“I heard Blake was the person that showed up,” Trump added. “And I want to thank Blake.”
If Masters does snag Trump’s endorsement, it remains to be seen whether he will follow Vance’s path in the polls. But at the very least, a bigger spotlight would trigger more scrutiny of the self-described “anti-progressive,” who has spent much of his Senate campaign releasing slick online ads designed to trigger liberals and go viral on right-wing Twitter — yet hasn’t attracted nearly as much national coverage as Vance.
The son of a libertarian who steered him toward Ayn Rand, Ron Paul and the Austrian economist Ludwig von Mises, Masters grew up in Tucson but left for college at Stanford.
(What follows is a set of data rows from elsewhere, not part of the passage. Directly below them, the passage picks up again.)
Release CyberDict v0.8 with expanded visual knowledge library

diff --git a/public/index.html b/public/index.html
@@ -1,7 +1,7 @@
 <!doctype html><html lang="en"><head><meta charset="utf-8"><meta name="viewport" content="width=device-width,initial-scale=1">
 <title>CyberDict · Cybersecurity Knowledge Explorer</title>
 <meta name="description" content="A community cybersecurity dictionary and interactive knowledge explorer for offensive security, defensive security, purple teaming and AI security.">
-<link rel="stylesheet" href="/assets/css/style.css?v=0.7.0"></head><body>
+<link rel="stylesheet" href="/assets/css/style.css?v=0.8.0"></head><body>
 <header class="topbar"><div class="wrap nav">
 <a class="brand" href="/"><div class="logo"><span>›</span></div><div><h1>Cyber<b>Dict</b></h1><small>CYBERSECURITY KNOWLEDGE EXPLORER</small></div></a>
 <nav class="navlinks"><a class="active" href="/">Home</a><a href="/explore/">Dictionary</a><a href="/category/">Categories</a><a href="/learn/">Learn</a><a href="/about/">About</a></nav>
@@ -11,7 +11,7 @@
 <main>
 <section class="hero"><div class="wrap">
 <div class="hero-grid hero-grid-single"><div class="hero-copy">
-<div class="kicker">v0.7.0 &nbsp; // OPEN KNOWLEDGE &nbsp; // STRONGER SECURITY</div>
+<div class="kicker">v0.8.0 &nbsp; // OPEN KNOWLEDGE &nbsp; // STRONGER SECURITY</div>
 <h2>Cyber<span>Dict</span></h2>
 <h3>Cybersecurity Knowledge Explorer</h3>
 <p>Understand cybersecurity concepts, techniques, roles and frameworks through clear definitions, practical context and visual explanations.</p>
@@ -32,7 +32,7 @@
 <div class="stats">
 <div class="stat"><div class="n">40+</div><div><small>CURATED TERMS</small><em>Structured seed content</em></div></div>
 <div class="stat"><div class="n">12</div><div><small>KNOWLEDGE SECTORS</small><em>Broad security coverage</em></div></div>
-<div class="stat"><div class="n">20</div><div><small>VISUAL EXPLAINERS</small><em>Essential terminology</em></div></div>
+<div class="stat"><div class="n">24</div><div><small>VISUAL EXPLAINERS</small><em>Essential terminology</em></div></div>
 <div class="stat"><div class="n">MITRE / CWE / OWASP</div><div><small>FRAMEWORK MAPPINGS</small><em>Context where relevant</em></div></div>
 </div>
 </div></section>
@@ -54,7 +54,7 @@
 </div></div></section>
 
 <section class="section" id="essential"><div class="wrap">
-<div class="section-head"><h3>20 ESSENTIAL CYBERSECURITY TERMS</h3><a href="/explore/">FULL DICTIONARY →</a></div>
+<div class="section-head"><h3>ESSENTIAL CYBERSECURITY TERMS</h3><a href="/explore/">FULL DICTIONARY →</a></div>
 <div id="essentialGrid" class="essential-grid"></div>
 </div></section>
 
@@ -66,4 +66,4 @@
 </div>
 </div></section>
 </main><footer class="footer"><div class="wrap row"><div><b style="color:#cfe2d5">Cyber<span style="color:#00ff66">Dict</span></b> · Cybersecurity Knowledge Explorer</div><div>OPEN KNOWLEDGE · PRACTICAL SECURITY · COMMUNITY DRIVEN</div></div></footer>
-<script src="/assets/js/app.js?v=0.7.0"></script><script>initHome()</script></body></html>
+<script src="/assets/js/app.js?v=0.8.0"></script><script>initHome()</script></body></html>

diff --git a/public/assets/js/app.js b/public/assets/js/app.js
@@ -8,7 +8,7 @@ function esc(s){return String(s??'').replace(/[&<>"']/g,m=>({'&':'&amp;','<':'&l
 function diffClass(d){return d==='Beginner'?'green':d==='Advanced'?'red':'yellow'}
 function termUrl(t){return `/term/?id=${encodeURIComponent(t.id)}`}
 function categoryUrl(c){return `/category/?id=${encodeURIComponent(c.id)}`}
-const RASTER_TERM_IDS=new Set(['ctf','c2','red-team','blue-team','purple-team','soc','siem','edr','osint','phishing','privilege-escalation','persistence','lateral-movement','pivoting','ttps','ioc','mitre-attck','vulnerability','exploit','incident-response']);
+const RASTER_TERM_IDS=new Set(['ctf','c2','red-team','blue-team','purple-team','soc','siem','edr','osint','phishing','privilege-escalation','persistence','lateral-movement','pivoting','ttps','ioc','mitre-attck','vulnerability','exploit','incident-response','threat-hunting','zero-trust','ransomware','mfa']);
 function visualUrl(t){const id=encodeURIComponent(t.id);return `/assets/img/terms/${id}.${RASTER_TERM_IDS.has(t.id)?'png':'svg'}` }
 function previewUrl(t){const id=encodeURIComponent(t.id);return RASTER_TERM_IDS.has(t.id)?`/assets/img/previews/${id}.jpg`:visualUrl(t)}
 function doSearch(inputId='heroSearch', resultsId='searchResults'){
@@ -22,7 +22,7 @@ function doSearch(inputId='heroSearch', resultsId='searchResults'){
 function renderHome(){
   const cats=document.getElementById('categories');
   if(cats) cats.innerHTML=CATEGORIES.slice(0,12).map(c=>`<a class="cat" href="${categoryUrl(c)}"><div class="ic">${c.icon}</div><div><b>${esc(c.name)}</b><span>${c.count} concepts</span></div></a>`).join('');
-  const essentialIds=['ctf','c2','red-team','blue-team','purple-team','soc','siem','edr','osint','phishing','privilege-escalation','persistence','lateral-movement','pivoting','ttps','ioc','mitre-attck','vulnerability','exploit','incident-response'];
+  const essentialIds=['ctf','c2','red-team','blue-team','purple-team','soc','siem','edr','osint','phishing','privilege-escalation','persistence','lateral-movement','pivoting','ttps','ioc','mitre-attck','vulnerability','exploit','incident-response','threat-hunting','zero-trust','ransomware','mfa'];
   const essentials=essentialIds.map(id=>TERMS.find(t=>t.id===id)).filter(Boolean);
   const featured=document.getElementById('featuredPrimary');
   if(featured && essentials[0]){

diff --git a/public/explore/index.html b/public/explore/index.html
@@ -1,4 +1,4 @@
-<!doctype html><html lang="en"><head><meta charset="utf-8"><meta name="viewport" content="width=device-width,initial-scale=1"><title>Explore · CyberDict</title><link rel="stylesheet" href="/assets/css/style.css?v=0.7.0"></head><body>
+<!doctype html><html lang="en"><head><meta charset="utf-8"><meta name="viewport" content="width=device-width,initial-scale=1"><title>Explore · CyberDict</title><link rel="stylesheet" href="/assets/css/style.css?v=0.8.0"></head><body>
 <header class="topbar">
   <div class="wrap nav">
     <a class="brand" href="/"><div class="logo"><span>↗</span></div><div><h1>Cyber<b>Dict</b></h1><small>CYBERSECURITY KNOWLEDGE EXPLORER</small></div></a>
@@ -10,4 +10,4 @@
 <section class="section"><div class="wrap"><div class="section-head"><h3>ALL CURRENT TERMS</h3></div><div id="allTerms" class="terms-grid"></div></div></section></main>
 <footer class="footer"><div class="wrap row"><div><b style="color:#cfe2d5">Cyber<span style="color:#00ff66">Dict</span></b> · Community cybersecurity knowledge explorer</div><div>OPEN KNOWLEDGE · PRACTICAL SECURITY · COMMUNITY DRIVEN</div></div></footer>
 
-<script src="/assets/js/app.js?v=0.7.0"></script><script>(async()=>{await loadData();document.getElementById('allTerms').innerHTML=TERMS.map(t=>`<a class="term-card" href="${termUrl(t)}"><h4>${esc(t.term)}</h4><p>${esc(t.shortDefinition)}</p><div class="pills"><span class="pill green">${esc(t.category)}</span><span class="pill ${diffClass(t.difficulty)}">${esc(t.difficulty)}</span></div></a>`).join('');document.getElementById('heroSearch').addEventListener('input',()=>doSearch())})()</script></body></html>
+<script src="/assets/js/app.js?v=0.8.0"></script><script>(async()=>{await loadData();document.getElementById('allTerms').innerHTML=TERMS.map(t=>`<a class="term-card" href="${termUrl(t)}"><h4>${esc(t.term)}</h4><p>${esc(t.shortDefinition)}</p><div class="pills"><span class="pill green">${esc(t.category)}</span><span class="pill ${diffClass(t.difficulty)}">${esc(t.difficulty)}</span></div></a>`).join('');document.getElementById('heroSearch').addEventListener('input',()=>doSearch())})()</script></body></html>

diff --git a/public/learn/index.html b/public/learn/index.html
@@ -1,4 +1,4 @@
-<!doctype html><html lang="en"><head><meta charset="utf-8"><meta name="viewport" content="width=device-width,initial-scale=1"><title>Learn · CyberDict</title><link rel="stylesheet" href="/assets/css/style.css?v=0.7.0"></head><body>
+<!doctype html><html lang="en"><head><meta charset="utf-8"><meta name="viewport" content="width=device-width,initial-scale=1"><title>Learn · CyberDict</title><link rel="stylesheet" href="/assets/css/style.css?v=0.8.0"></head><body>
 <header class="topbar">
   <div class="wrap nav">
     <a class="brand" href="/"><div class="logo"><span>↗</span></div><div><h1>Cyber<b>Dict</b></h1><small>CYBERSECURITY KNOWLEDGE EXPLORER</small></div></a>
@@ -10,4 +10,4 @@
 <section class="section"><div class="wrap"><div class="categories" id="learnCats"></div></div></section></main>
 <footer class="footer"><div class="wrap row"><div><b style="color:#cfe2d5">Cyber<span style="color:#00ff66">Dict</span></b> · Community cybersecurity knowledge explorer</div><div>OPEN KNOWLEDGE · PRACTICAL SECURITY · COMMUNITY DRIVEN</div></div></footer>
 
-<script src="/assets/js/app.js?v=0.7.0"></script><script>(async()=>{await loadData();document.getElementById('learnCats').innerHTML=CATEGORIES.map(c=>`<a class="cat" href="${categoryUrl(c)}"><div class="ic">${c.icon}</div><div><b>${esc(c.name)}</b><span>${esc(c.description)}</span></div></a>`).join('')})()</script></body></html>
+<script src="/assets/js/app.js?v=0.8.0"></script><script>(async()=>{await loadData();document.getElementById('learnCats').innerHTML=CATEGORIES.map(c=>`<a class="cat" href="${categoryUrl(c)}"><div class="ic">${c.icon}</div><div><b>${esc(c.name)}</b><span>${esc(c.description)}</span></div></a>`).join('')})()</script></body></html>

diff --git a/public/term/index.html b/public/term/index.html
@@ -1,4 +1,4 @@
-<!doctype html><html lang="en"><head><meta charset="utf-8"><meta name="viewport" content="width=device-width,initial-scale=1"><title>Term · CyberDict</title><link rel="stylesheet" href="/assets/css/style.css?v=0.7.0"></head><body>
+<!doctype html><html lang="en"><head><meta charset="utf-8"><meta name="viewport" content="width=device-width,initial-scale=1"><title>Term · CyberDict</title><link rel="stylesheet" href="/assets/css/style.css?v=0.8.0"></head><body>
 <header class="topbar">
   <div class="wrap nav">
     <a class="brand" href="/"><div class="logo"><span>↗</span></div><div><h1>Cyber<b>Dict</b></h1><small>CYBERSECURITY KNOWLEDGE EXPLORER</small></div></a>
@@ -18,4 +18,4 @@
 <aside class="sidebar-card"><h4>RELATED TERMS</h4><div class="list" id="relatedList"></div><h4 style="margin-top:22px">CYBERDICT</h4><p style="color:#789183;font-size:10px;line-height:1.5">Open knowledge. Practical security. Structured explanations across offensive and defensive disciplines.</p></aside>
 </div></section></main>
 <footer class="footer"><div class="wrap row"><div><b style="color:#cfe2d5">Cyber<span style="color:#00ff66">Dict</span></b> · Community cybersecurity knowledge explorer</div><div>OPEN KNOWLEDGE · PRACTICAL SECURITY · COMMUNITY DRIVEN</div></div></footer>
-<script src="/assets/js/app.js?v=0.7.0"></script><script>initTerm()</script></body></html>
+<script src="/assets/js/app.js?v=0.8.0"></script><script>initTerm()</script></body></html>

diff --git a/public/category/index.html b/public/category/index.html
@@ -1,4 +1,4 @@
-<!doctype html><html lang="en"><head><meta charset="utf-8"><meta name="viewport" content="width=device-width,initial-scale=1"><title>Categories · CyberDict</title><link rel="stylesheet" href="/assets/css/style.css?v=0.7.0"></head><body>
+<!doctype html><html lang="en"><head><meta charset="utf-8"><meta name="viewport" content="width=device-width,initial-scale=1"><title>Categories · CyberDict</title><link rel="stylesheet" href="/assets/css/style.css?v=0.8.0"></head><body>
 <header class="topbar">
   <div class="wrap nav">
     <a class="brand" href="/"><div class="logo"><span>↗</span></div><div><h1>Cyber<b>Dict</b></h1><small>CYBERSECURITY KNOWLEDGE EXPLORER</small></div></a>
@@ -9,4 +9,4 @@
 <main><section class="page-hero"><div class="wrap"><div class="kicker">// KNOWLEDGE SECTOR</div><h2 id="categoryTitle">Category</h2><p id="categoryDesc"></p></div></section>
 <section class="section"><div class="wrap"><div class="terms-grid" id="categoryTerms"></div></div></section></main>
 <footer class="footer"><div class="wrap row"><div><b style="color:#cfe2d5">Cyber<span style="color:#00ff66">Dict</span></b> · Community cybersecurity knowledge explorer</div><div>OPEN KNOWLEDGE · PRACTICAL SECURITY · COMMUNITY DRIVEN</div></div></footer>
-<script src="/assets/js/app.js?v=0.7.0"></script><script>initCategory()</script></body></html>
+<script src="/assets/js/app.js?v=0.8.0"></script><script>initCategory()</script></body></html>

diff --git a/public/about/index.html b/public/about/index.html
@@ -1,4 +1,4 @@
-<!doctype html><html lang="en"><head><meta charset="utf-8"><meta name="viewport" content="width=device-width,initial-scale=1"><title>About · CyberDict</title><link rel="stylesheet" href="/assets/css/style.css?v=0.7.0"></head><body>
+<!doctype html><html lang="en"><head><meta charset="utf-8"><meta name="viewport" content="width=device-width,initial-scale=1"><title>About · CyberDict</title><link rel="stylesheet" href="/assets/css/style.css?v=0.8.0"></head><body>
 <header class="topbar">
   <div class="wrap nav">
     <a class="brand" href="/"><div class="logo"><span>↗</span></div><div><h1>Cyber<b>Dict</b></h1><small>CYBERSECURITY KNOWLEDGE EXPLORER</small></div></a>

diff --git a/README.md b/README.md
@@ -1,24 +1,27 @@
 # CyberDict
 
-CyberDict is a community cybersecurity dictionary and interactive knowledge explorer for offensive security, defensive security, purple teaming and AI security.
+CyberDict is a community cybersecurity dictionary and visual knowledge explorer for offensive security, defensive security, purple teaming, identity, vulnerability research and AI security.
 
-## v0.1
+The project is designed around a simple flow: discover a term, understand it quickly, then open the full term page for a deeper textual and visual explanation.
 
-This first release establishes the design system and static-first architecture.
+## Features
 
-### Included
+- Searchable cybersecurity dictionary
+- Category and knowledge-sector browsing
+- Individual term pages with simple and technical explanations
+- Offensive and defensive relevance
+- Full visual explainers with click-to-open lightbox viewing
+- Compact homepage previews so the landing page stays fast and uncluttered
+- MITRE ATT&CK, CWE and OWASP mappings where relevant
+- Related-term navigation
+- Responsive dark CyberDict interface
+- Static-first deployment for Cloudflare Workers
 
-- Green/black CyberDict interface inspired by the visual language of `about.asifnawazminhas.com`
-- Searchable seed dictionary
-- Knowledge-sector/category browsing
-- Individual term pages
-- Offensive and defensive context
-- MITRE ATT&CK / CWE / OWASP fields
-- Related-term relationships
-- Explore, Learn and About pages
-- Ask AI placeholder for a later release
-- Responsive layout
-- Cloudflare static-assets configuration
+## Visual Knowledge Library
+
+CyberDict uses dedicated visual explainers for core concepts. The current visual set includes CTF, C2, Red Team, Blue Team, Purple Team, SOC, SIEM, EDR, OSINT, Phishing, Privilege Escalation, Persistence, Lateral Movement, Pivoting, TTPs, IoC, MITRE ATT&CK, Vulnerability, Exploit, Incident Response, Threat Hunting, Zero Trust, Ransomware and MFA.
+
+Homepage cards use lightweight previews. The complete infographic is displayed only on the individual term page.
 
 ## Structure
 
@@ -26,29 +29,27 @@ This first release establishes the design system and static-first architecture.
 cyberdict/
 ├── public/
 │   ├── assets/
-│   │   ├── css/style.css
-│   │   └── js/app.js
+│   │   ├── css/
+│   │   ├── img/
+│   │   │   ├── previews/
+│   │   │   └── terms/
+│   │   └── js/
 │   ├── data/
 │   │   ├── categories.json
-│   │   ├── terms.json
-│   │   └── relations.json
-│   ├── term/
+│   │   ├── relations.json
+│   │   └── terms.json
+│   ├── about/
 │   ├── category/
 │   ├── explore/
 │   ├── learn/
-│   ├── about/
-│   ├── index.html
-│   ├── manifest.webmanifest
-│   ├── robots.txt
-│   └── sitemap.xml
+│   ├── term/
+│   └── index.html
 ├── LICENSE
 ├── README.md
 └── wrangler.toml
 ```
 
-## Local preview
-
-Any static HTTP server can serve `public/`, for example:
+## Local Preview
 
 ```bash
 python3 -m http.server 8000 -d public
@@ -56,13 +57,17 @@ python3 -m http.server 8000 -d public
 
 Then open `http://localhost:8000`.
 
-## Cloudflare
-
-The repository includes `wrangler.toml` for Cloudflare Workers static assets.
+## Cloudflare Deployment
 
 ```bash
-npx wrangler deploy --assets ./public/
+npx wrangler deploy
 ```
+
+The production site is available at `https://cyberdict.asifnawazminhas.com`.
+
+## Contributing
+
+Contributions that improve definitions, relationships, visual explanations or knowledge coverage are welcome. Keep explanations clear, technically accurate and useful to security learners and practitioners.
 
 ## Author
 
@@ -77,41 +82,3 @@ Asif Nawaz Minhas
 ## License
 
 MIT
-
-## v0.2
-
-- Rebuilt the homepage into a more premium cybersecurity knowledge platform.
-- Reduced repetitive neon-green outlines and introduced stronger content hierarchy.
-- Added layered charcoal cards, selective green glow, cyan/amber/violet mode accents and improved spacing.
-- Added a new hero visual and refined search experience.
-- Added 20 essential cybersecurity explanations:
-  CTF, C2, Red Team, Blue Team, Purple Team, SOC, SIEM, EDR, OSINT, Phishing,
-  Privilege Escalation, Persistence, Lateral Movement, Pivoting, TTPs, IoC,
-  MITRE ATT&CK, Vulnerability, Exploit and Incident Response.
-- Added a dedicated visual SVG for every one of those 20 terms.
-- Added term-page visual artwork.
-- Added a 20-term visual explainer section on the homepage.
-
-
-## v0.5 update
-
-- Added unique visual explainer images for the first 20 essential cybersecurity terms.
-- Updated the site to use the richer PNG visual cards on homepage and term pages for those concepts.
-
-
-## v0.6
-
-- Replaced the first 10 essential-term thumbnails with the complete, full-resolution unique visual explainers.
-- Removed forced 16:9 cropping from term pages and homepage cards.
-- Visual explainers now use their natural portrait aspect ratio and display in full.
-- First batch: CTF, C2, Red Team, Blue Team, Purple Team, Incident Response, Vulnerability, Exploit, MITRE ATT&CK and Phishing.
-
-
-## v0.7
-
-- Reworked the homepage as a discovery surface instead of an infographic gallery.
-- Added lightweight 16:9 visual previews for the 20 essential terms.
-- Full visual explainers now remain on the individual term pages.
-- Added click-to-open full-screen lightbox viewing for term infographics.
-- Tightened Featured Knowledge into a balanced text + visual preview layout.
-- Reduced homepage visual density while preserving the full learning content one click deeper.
At 19, he wrote an essay that approvingly quoted Nazi leader Hermann Goering to argue that the “U.S. hasn’t been involved in a just war in over 140 years.” (Responding to a recent Jewish Insider story about that essay, written in opposition to the Iraq War and published on the website of radical libertarian Lew Rockwell, Masters admitted he “went too far.”)
At Stanford Law, Masters took a course on startups taught by Thiel, then a libertarian himself — and a Silicon Valley outlier. Galvanized by Thiel’s contrarian thinking, Masters posted his detailed class notes on Tumblr; David Brooks wrote an entire New York Times column about them. Then Thiel and Masters spun those same notes into a book called “Zero to One.” Masters spent the next eight years serving in top positions at Thiel’s foundation and venture capital firm. In 2016, Thiel backed Trump, and Masters followed him to Trump Tower to help with the transition after the election.
The key lesson of Thiel’s course — “Instead of being slightly better than everybody else in a crowded and established field,” as Brooks put it, “it’s often more valuable to create a new market and totally dominate it” — appears to be the strategy behind Masters’s campaign as well.
“We’re living through a period of American decline, as well as a massive consolidation of power in both government and corporations,” Masters told the Stanford Review last September. “I think sounding different and looking different is how you break through.”
To that end, Masters has cradled a short-barreled rifle in one ad while declaring that it “wasn’t designed for hunting.” “This,” he said, “is designed to kill people. But if you’re not a bad guy, I support your right to own one. The Second Amendment is not about duck hunting. It’s about protecting your family and your country.”
He has characterized the Democrats who are “running the country” — “Biden, Pelosi, Schumer, Mark Kelly” — as “psychopaths.” He has claimed that “Trump won in 2020,” despite all evidence to the contrary. He has said he wants to slash legal immigration in half because “we do not need hundreds of thousands of people from India and China to come in every year to take coding jobs.”
And Masters has named Lee Kuan Yew — the founder of modern Singapore who used “a soft form of authoritarianism” to create a wealthy nation in a struggling corner of the world — as one of his favorite historical figures, citing him as an example of “what one committed person can do to change things” in a way that is “more conservative than libertarian.”
With Masters, as with Vance, it’s unclear how much of this is principle and how much is posturing — an attempt to earn Trump’s endorsement and corner the MAGA base. (Vance was frequently accused of flip-flopping and opportunism during his primary campaign.) But in their flirtations with authoritarianism, at least, both candidates are embracing elements of right-wing thought that go beyond Trumpism.
For this reason and others, Robb — the Arizona Republic columnist and former GOP consultant — thinks Masters is too “odd” to beat Kelly. “His own ads are pretty disturbing from a general election context,” he told Yahoo News.
“To the extent you need to make a pivot after the primary, he’s provided enough footage on his own dime to cause him serious problems.”